It was time for the first part of our plan.
With our allies we numbered twelve. Eight of us disguised ourselves in Clugney's colours. The remaining four dressed as Conrad's men and their hands were loosely bound, giving the appearance of being much tighter.
Now in disguise, we approached the castle gate. There were four guards there and they converged on us.
Mopsa stepped forward and explained to the guards that we were returning with four 'prisoners' for the cells.
It was a convincing lie, the guards congratulated us on their capture and called for four other guards to escort us to the keep.
These guards led us to the grimy, dim cells within the keep and then asked us to hand custody of our prisoners over.
Pausing for a moment, we locked eyes with each other before pouncing on the guards. The ambush was successful and we subdued them before they had any opportunity to raise the alarm.
We were now free to search the keep unhindered, soon enough we found Sir Clugney's money chest. A sturdy box that was bolted to floor.
Opening it revealed a small, shallow layer of coins, only contained seven hundred coins at our estimate. Clugney must really have needed the money we denied him.
Seven hundred coins would not last him very long, that didn't stop us taking all of them though!
Now that we had Clugney's money, it was time to leave. There was no need for subtlety here, the twelve of us went up to the four guards at the gate and demanded they surrender. Outnumbered three-to-one, they wisely decided not to fight.
We then did the same with the remaining four guards on the walls.
Then there were no guards.
We had considered occupying the castle, the look on Clugney's face would have been exquisite, but it was not to be...
Our last act before leaving Wedgemore Castle was to set light to it, the stonework would survive with some damage, but all the wooden additions would be reduced to dust.
From the safety of the forest, we could hear the wood crackled as it burned and watched the flames lick the sky.
It was a start, we had weakened Clugney, but who knew the strength of his allies abroad?
Now we had to wait for the outcome of his battle with Conrad before planning our next step.
So ended the fifth outing of The Merry Badgers of Billige.
The Ballard of Calder Winterbourne 'Mouse Eater'
It is unclear where or when the ‘Ballad of Calder Winterbourne’ originated. No copy exists with provenance earlier than the mid-fifteenth century (and that only a fragment). It is likely that early versions have been adapted by others over the centuries and sections re-written or entirely new text added, perhaps to add contemporary references, incorporate unrelated fragments or cover situations likely to be familiar to new, later readers. There is, for example, an oblique reference to a possible act of enclosure in the prologue, which must either be a poor transcription or later addition to a supposedly ‘medieval’ text. No reference to Calder Winterbourne exists in the historical record and it is therefore likely that, if he ever existed, his story has been greatly embellished or his tale is a combination of several stories combined in a convenient narrative thread.’‘It is unclear where or when the ‘Ballad of Calder Winterbourne’ originated.
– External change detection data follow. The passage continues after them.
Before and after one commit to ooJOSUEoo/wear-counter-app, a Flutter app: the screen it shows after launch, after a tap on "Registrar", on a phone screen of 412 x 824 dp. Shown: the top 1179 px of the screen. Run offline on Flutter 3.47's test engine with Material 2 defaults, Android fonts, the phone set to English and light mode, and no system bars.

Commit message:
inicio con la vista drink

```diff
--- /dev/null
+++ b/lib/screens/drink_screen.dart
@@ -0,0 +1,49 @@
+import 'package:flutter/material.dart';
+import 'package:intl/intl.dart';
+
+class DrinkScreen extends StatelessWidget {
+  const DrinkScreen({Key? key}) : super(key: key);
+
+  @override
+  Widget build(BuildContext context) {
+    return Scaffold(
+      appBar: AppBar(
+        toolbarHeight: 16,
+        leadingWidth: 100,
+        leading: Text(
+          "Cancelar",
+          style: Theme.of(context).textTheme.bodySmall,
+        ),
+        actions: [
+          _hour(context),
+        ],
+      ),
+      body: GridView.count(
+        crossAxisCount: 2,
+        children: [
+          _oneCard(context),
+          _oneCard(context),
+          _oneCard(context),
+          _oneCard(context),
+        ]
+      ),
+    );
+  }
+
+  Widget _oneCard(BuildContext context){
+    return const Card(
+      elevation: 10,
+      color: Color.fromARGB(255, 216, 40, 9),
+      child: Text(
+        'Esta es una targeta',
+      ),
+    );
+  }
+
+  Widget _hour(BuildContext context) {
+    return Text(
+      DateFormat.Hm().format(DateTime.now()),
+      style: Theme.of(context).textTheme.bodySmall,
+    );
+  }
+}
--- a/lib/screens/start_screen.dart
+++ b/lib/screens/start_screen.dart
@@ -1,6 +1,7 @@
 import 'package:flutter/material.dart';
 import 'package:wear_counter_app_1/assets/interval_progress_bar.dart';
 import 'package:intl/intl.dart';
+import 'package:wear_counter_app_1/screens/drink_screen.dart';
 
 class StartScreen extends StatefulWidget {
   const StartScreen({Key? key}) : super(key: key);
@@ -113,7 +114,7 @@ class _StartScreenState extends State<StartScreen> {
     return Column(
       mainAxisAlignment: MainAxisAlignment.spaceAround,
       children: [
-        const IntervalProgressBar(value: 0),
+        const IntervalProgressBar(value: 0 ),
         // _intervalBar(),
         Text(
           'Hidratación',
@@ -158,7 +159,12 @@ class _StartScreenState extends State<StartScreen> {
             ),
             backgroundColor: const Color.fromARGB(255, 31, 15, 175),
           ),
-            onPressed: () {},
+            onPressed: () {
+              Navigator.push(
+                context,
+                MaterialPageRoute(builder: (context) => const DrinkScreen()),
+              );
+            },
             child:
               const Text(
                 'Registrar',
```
No copy exists with provenance earlier than the mid-fifteenth century (and that only a fragment). It is likely that early versions have been adapted by others over the centuries and sections re-written or entirely new text added, perhaps to add contemporary references, incorporate unrelated fragments or cover situations likely to be familiar to new, later readers. There is, for example, an oblique reference to a possible act of enclosure in the prologue, which must either be a poor transcription or later addition to a supposedly ‘medieval’ text. No reference to Calder Winterbourne exists in the historical record and it is therefore likely that, if he ever existed, his story has been greatly embellished or his tale is a combination of several stories combined in a convenient narrative thread.’
The Ballard of Mopsa Hiems 'Mopsacle'
Rumble rumble in the village
The Ballard of Randulf The Red
Stand and listen gentlefolk
The Ballard of Black Stan
Fine Alice from Billige, accused.
Leave a Reply.
I play, I paint.